(EXERCISE MATERIAL)
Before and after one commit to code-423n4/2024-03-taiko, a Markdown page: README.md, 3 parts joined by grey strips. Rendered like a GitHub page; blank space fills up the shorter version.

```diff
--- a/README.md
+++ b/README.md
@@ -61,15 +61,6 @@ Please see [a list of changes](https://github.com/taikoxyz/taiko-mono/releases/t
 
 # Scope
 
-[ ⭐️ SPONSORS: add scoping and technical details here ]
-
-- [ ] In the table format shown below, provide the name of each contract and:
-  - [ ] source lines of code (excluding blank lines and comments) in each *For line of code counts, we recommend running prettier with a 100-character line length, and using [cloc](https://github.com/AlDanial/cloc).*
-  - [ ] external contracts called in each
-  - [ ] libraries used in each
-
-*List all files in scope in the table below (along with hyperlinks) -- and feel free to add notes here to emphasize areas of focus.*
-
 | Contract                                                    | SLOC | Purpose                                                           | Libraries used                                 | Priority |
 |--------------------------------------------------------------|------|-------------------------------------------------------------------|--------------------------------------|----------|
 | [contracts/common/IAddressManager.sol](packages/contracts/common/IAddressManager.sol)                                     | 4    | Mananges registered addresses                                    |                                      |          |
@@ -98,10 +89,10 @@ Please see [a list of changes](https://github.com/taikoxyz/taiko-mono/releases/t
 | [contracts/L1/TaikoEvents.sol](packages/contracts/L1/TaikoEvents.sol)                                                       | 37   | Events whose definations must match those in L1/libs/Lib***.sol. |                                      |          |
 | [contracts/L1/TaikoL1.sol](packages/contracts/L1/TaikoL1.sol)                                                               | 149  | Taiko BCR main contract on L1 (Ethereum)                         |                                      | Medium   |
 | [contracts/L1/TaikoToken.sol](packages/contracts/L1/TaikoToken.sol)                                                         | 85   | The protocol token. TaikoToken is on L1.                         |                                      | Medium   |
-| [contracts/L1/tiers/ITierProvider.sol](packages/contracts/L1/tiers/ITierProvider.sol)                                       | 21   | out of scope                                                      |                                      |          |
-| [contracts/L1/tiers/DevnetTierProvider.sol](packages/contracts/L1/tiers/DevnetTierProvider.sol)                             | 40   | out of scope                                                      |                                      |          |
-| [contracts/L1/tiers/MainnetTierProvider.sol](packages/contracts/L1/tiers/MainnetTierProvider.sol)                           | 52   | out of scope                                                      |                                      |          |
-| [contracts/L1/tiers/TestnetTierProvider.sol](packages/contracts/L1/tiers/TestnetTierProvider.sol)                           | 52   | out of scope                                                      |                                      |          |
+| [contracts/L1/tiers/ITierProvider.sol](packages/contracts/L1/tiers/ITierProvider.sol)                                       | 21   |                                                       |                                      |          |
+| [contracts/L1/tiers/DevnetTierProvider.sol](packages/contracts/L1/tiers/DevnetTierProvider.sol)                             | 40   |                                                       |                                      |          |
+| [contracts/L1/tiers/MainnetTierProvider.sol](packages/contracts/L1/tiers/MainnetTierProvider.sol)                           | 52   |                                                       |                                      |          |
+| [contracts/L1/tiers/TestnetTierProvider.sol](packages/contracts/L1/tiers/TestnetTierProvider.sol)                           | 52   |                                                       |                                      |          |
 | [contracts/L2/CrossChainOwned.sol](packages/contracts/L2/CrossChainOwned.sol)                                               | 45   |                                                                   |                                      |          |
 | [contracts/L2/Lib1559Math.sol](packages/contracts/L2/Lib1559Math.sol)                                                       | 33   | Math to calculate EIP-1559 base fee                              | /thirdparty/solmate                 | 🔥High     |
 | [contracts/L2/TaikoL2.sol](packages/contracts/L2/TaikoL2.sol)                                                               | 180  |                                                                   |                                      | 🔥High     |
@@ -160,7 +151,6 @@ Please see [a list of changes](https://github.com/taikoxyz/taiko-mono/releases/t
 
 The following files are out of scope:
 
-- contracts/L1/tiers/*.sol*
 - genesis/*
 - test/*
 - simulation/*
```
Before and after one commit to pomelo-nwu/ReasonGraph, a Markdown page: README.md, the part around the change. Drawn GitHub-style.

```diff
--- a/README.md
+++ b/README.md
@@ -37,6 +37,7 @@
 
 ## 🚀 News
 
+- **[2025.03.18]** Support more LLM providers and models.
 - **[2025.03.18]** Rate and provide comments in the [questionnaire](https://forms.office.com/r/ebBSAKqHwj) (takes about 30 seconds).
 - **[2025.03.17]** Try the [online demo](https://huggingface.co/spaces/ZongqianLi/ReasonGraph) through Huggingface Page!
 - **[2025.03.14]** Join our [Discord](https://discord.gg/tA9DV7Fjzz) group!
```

(PROBLEM REQUIREMENTS)
Each entry must be reproduced exactly, with nothing added or dropped.

(ANSWER FOR THIS EXERCISE)
Before and after one commit to code-423n4/2024-03-taiko, a Markdown page: README.md, 3 parts joined by grey strips. Rendered like a GitHub page; blank space fills up the shorter version.

```diff
--- a/README.md
+++ b/README.md
@@ -61,15 +61,6 @@ Please see [a list of changes](https://github.com/taikoxyz/taiko-mono/releases/t
 
 # Scope
 
-[ ⭐️ SPONSORS: add scoping and technical details here ]
-
-- [ ] In the table format shown below, provide the name of each contract and:
-  - [ ] source lines of code (excluding blank lines and comments) in each *For line of code counts, we recommend running prettier with a 100-character line length, and using [cloc](https://github.com/AlDanial/cloc).*
-  - [ ] external contracts called in each
-  - [ ] libraries used in each
-
-*List all files in scope in the table below (along with hyperlinks) -- and feel free to add notes here to emphasize areas of focus.*
-
 | Contract                                                    | SLOC | Purpose                                                           | Libraries used                                 | Priority |
 |--------------------------------------------------------------|------|-------------------------------------------------------------------|--------------------------------------|----------|
 | [contracts/common/IAddressManager.sol](packages/contracts/common/IAddressManager.sol)                                     | 4    | Mananges registered addresses                                    |                                      |          |
@@ -98,10 +89,10 @@ Please see [a list of changes](https://github.com/taikoxyz/taiko-mono/releases/t
 | [contracts/L1/TaikoEvents.sol](packages/contracts/L1/TaikoEvents.sol)                                                       | 37   | Events whose definations must match those in L1/libs/Lib***.sol. |                                      |          |
 | [contracts/L1/TaikoL1.sol](packages/contracts/L1/TaikoL1.sol)                                                               | 149  | Taiko BCR main contract on L1 (Ethereum)                         |                                      | Medium   |
 | [contracts/L1/TaikoToken.sol](packages/contracts/L1/TaikoToken.sol)                                                         | 85   | The protocol token. TaikoToken is on L1.                         |                                      | Medium   |
-| [contracts/L1/tiers/ITierProvider.sol](packages/contracts/L1/tiers/ITierProvider.sol)                                       | 21   | out of scope                                                      |                                      |          |
-| [contracts/L1/tiers/DevnetTierProvider.sol](packages/contracts/L1/tiers/DevnetTierProvider.sol)                             | 40   | out of scope                                                      |                                      |          |
-| [contracts/L1/tiers/MainnetTierProvider.sol](packages/contracts/L1/tiers/MainnetTierProvider.sol)                           | 52   | out of scope                                                      |                                      |          |
-| [contracts/L1/tiers/TestnetTierProvider.sol](packages/contracts/L1/tiers/TestnetTierProvider.sol)                           | 52   | out of scope                                                      |                                      |          |
+| [contracts/L1/tiers/ITierProvider.sol](packages/contracts/L1/tiers/ITierProvider.sol)                                       | 21   |                                                       |                                      |          |
+| [contracts/L1/tiers/DevnetTierProvider.sol](packages/contracts/L1/tiers/DevnetTierProvider.sol)                             | 40   |                                                       |                                      |          |
+| [contracts/L1/tiers/MainnetTierProvider.sol](packages/contracts/L1/tiers/MainnetTierProvider.sol)                           | 52   |                                                       |                                      |          |
+| [contracts/L1/tiers/TestnetTierProvider.sol](packages/contracts/L1/tiers/TestnetTierProvider.sol)                           | 52   |                                                       |                                      |          |
 | [contracts/L2/CrossChainOwned.sol](packages/contracts/L2/CrossChainOwned.sol)                                               | 45   |                                                                   |                                      |          |
 | [contracts/L2/Lib1559Math.sol](packages/contracts/L2/Lib1559Math.sol)                                                       | 33   | Math to calculate EIP-1559 base fee                              | /thirdparty/solmate                 | 🔥High     |
 | [contracts/L2/TaikoL2.sol](packages/contracts/L2/TaikoL2.sol)                                                               | 180  |                                                                   |                                      | 🔥High     |
@@ -160,7 +151,6 @@ Please see [a list of changes](https://github.com/taikoxyz/taiko-mono/releases/t
 
 The following files are out of scope:
 
-- contracts/L1/tiers/*.sol*
 - genesis/*
 - test/*
 - simulation/*
```
Before and after one commit to pomelo-nwu/ReasonGraph, a Markdown page: README.md, the part around the change. Drawn GitHub-style.

```diff
--- a/README.md
+++ b/README.md
@@ -37,6 +37,7 @@
 
 ## 🚀 News
 
+- **[2025.03.18]** Support more LLM providers and models.
 - **[2025.03.18]** Rate and provide comments in the [questionnaire](https://forms.office.com/r/ebBSAKqHwj) (takes about 30 seconds).
 - **[2025.03.17]** Try the [online demo](https://huggingface.co/spaces/ZongqianLi/ReasonGraph) through Huggingface Page!
 - **[2025.03.14]** Join our [Discord](https://discord.gg/tA9DV7Fjzz) group!
```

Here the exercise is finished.